Top of RECORDS PROVIDED
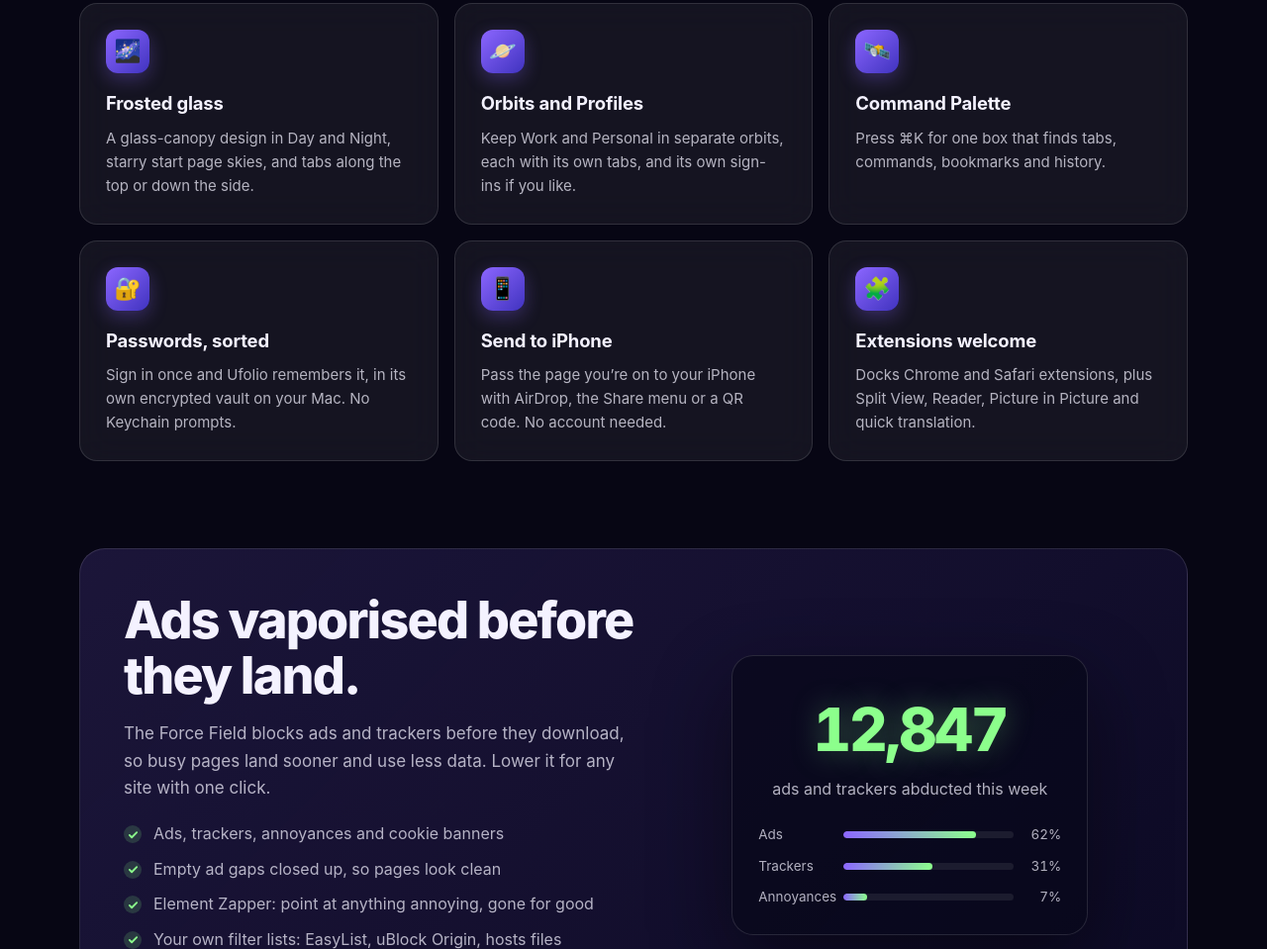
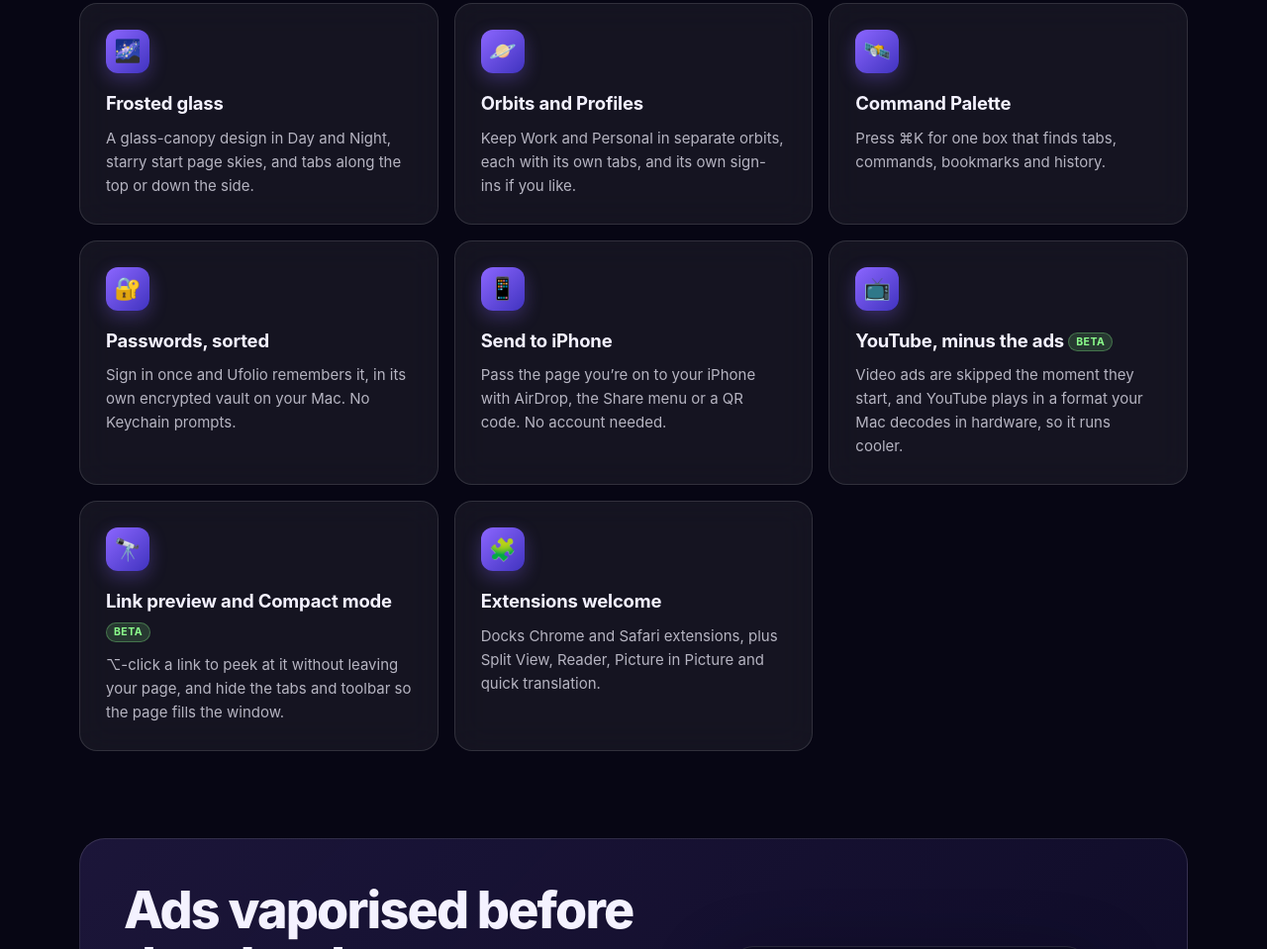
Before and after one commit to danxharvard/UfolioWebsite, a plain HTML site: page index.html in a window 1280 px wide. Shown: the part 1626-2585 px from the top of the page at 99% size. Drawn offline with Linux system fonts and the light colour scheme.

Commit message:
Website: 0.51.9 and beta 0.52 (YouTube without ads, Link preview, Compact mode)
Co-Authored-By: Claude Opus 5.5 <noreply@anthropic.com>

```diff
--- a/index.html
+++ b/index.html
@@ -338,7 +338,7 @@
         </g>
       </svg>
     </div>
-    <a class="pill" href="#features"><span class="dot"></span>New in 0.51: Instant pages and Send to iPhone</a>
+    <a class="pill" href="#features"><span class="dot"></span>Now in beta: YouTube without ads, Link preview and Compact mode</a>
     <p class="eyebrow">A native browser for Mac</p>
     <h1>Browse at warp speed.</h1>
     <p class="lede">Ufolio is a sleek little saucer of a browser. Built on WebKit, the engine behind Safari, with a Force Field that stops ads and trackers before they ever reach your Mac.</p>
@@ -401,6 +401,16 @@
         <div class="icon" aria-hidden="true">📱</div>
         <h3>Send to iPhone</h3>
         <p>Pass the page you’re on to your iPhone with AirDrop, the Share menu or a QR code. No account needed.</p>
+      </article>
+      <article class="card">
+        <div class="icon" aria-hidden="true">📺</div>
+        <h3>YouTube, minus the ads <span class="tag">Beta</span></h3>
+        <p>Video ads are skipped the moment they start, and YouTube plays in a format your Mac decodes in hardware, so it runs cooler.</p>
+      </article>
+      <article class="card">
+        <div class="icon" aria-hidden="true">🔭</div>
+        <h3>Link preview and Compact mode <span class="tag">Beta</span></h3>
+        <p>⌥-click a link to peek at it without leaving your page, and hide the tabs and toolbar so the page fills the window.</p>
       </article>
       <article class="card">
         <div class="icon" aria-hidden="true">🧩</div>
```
Bottom of RECORDS PROVIDED
TASK ITEM
Write out all the entries exactly, except for the pictures.

ANSWER SPACE
Before and after one commit to danxharvard/UfolioWebsite, a plain HTML site: page index.html in a window 1280 px wide. Shown: the part 1626-2585 px from the top of the page at 99% size. Drawn offline with Linux system fonts and the light colour scheme.

Commit message:
Website: 0.51.9 and beta 0.52 (YouTube without ads, Link preview, Compact mode)
Co-Authored-By: Claude Opus 5.5 <noreply@anthropic.com>

```diff
--- a/index.html
+++ b/index.html
@@ -338,7 +338,7 @@
         </g>
       </svg>
     </div>
-    <a class="pill" href="#features"><span class="dot"></span>New in 0.51: Instant pages and Send to iPhone</a>
+    <a class="pill" href="#features"><span class="dot"></span>Now in beta: YouTube without ads, Link preview and Compact mode</a>
     <p class="eyebrow">A native browser for Mac</p>
     <h1>Browse at warp speed.</h1>
     <p class="lede">Ufolio is a sleek little saucer of a browser. Built on WebKit, the engine behind Safari, with a Force Field that stops ads and trackers before they ever reach your Mac.</p>
@@ -401,6 +401,16 @@
         <div class="icon" aria-hidden="true">📱</div>
         <h3>Send to iPhone</h3>
         <p>Pass the page you’re on to your iPhone with AirDrop, the Share menu or a QR code. No account needed.</p>
+      </article>
+      <article class="card">
+        <div class="icon" aria-hidden="true">📺</div>
+        <h3>YouTube, minus the ads <span class="tag">Beta</span></h3>
+        <p>Video ads are skipped the moment they start, and YouTube plays in a format your Mac decodes in hardware, so it runs cooler.</p>
+      </article>
+      <article class="card">
+        <div class="icon" aria-hidden="true">🔭</div>
+        <h3>Link preview and Compact mode <span class="tag">Beta</span></h3>
+        <p>⌥-click a link to peek at it without leaving your page, and hide the tabs and toolbar so the page fills the window.</p>
       </article>
       <article class="card">
         <div class="icon" aria-hidden="true">🧩</div>
```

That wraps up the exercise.